[What is needed]: The records that follow must be repeated exactly, except for their pictures.

[Saved entries]:

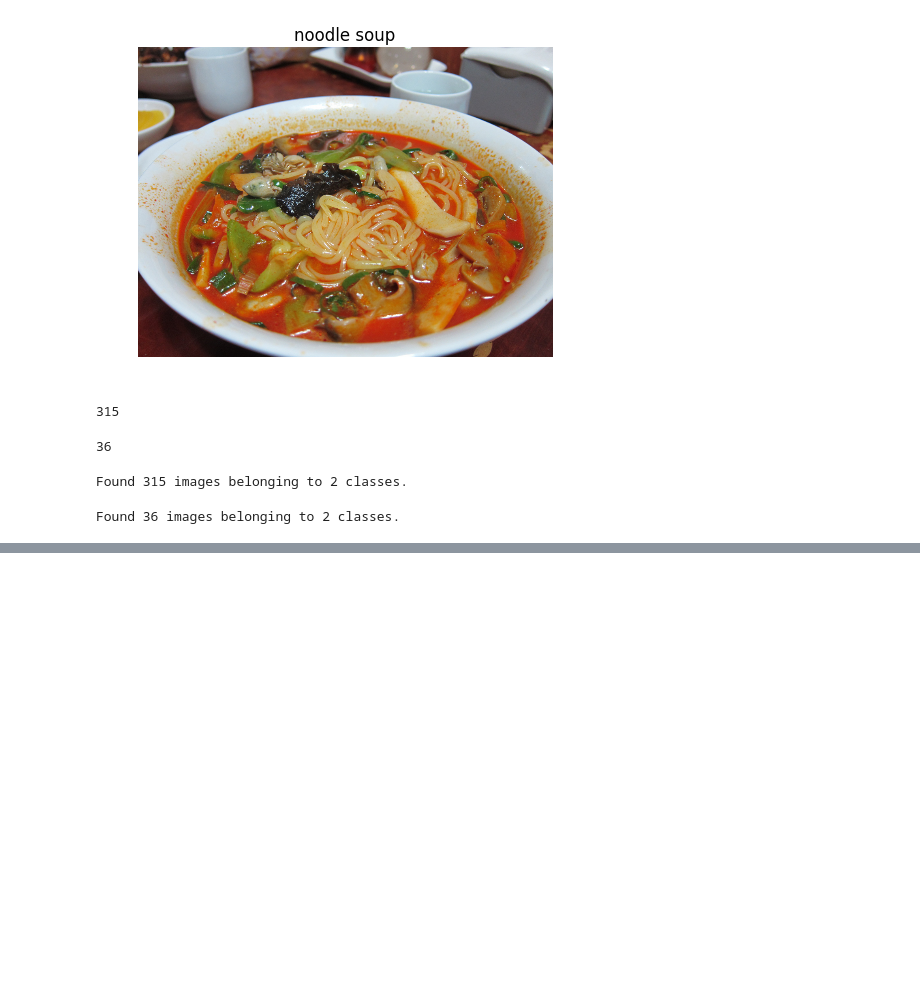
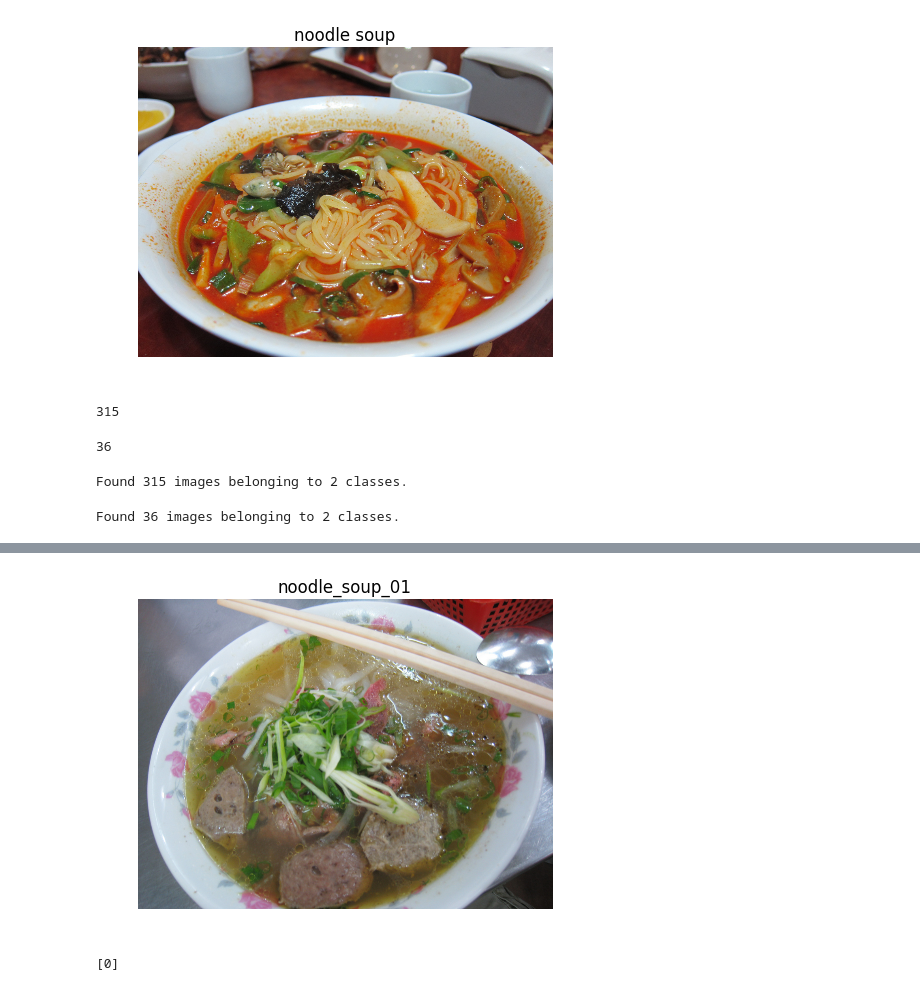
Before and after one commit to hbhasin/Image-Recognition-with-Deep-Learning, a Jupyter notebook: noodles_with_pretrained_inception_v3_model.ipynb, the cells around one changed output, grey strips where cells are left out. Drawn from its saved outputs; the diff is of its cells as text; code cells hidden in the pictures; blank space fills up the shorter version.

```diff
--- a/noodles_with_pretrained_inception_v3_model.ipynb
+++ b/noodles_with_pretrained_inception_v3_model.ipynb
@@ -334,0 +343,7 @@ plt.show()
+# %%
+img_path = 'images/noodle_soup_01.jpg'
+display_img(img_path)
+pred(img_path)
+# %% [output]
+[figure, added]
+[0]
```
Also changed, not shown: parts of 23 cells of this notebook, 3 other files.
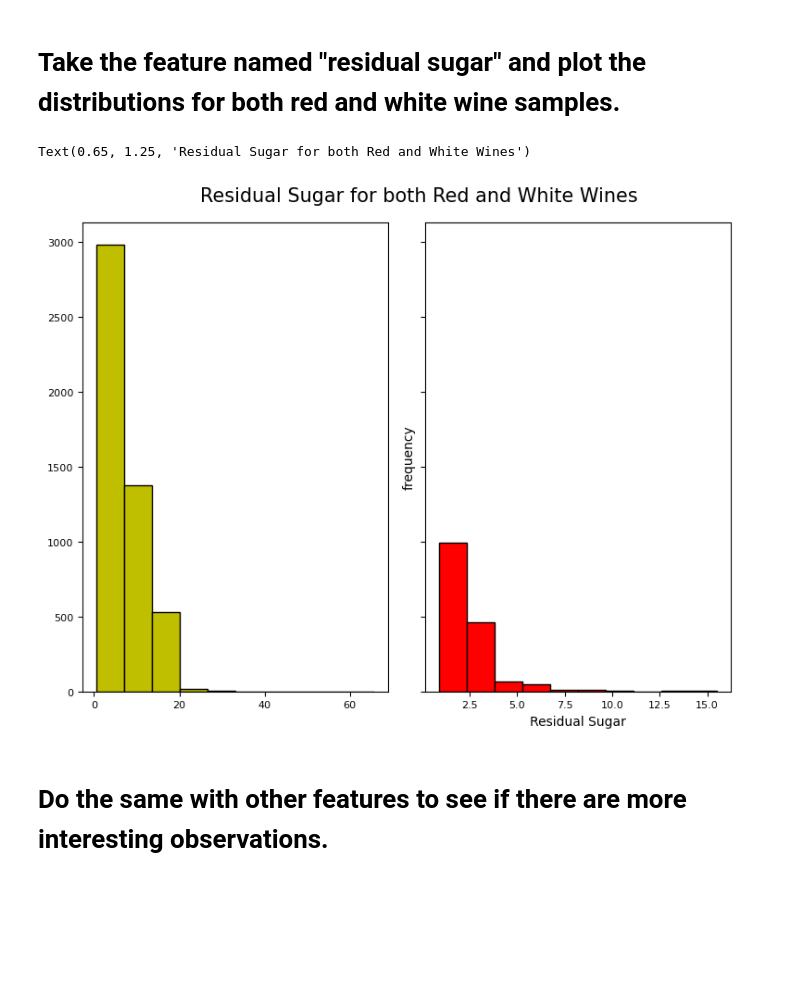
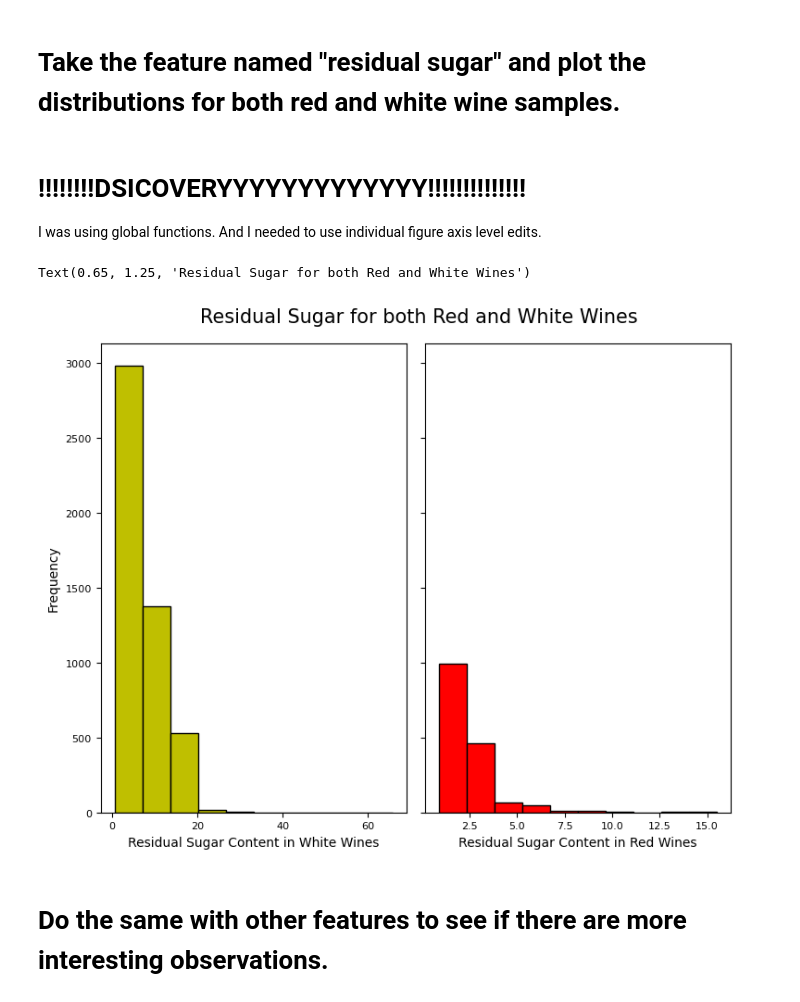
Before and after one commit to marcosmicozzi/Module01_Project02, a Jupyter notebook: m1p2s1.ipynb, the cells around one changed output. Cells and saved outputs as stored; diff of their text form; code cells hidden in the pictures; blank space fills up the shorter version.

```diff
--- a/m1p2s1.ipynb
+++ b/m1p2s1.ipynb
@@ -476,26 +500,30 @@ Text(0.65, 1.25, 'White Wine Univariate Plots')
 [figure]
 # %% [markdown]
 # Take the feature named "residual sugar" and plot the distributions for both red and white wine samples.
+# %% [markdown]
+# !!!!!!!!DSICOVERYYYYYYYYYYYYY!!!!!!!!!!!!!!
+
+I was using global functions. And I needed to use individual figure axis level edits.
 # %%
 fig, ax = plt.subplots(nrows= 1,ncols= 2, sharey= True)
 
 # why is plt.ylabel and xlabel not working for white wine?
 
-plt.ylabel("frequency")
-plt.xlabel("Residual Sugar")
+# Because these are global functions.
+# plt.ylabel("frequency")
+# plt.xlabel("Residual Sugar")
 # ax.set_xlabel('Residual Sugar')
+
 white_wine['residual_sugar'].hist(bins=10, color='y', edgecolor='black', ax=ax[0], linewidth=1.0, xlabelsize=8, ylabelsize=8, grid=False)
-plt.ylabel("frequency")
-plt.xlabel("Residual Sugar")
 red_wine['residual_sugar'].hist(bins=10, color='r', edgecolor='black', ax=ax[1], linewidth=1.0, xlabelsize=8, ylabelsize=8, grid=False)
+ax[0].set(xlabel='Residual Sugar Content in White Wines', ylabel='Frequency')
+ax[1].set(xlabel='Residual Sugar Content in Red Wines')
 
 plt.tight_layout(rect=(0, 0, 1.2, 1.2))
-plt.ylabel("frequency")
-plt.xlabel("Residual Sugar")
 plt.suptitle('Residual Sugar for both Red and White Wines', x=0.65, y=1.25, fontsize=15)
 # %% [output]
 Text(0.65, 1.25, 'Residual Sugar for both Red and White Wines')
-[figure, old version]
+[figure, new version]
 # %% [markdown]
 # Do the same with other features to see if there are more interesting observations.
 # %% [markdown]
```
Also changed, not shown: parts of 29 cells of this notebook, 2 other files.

[Task result]:
Before and after one commit to hbhasin/Image-Recognition-with-Deep-Learning, a Jupyter notebook: noodles_with_pretrained_inception_v3_model.ipynb, the cells around one changed output, grey strips where cells are left out. Drawn from its saved outputs; the diff is of its cells as text; code cells hidden in the pictures; blank space fills up the shorter version.

```diff
--- a/noodles_with_pretrained_inception_v3_model.ipynb
+++ b/noodles_with_pretrained_inception_v3_model.ipynb
@@ -334,0 +343,7 @@ plt.show()
+# %%
+img_path = 'images/noodle_soup_01.jpg'
+display_img(img_path)
+pred(img_path)
+# %% [output]
+[figure, added]
+[0]
```
Also changed, not shown: parts of 23 cells of this notebook, 3 other files.
Before and after one commit to marcosmicozzi/Module01_Project02, a Jupyter notebook: m1p2s1.ipynb, the cells around one changed output. Cells and saved outputs as stored; diff of their text form; code cells hidden in the pictures; blank space fills up the shorter version.

```diff
--- a/m1p2s1.ipynb
+++ b/m1p2s1.ipynb
@@ -476,26 +500,30 @@ Text(0.65, 1.25, 'White Wine Univariate Plots')
 [figure]
 # %% [markdown]
 # Take the feature named "residual sugar" and plot the distributions for both red and white wine samples.
+# %% [markdown]
+# !!!!!!!!DSICOVERYYYYYYYYYYYYY!!!!!!!!!!!!!!
+
+I was using global functions. And I needed to use individual figure axis level edits.
 # %%
 fig, ax = plt.subplots(nrows= 1,ncols= 2, sharey= True)
 
 # why is plt.ylabel and xlabel not working for white wine?
 
-plt.ylabel("frequency")
-plt.xlabel("Residual Sugar")
+# Because these are global functions.
+# plt.ylabel("frequency")
+# plt.xlabel("Residual Sugar")
 # ax.set_xlabel('Residual Sugar')
+
 white_wine['residual_sugar'].hist(bins=10, color='y', edgecolor='black', ax=ax[0], linewidth=1.0, xlabelsize=8, ylabelsize=8, grid=False)
-plt.ylabel("frequency")
-plt.xlabel("Residual Sugar")
 red_wine['residual_sugar'].hist(bins=10, color='r', edgecolor='black', ax=ax[1], linewidth=1.0, xlabelsize=8, ylabelsize=8, grid=False)
+ax[0].set(xlabel='Residual Sugar Content in White Wines', ylabel='Frequency')
+ax[1].set(xlabel='Residual Sugar Content in Red Wines')
 
 plt.tight_layout(rect=(0, 0, 1.2, 1.2))
-plt.ylabel("frequency")
-plt.xlabel("Residual Sugar")
 plt.suptitle('Residual Sugar for both Red and White Wines', x=0.65, y=1.25, fontsize=15)
 # %% [output]
 Text(0.65, 1.25, 'Residual Sugar for both Red and White Wines')
-[figure, old version]
+[figure, new version]
 # %% [markdown]
 # Do the same with other features to see if there are more interesting observations.
 # %% [markdown]
```
Also changed, not shown: parts of 29 cells of this notebook, 2 other files.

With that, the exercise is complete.